= The records =
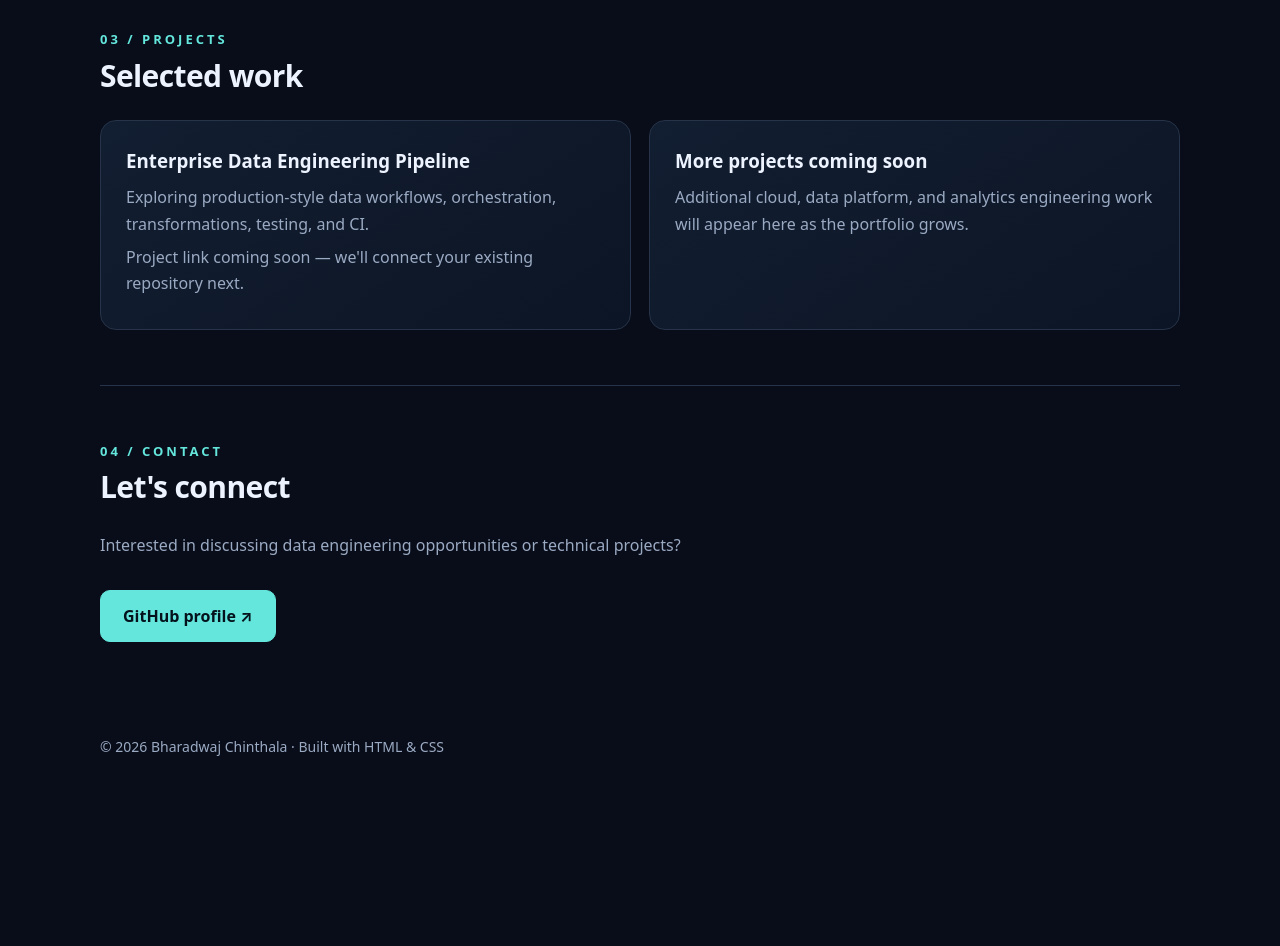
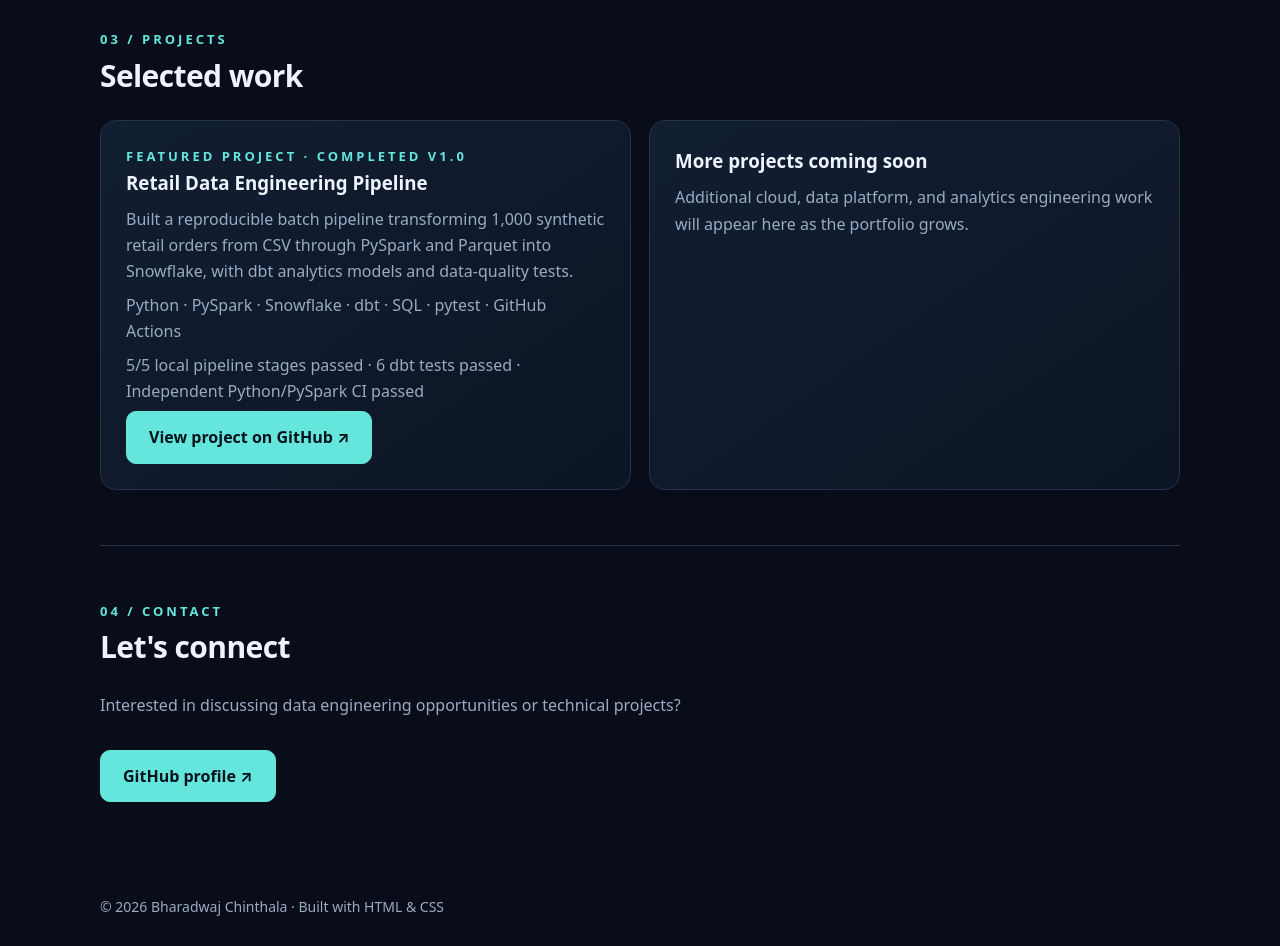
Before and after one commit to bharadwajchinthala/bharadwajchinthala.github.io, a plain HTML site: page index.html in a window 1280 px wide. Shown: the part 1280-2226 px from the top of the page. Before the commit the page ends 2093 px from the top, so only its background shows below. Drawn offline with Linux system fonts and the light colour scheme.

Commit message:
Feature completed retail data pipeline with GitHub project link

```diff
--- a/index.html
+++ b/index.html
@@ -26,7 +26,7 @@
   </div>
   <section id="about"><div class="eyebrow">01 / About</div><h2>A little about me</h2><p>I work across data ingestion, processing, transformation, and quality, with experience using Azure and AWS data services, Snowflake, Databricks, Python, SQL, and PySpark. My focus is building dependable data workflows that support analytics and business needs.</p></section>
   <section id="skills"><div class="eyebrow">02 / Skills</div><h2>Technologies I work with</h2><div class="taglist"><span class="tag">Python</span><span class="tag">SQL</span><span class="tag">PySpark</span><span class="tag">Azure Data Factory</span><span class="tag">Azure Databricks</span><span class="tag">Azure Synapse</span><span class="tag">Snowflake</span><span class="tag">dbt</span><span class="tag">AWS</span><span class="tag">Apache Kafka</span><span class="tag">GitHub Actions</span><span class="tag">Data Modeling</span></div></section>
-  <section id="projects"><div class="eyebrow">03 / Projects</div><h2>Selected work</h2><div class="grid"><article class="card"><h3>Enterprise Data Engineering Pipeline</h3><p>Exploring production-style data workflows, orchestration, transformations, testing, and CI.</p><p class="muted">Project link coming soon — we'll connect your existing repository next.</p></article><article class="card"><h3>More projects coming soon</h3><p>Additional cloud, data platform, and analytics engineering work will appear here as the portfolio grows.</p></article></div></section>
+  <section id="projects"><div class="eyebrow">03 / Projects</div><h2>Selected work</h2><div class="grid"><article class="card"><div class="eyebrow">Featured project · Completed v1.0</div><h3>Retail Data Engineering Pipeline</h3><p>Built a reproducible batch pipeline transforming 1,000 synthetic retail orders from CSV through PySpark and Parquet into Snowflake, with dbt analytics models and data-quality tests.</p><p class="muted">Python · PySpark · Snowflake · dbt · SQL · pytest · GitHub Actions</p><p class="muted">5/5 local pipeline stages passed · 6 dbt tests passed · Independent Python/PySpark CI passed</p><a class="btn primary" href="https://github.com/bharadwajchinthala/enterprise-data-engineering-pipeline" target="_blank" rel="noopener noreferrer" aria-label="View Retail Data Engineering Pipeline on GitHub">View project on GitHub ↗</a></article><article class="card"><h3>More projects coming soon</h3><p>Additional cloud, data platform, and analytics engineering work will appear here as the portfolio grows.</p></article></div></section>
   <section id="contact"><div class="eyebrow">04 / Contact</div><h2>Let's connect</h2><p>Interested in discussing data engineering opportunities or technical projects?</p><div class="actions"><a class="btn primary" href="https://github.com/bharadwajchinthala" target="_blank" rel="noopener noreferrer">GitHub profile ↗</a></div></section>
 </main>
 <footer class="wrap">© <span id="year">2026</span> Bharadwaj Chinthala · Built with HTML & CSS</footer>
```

= Instructions for the task =
Check each line of the entries above for the string "index", and return those that contain it.

= Answer section =
Before and after one commit to bharadwajchinthala/bharadwajchinthala.github.io, a plain HTML site: page index.html in a window 1280 px wide. Shown: the part 1280-2226 px from the top of the page. Before the commit the page ends 2093 px from the top, so only its background shows below. Drawn offline with Linux system fonts and the light colour scheme.
--- a/index.html
+++ b/index.html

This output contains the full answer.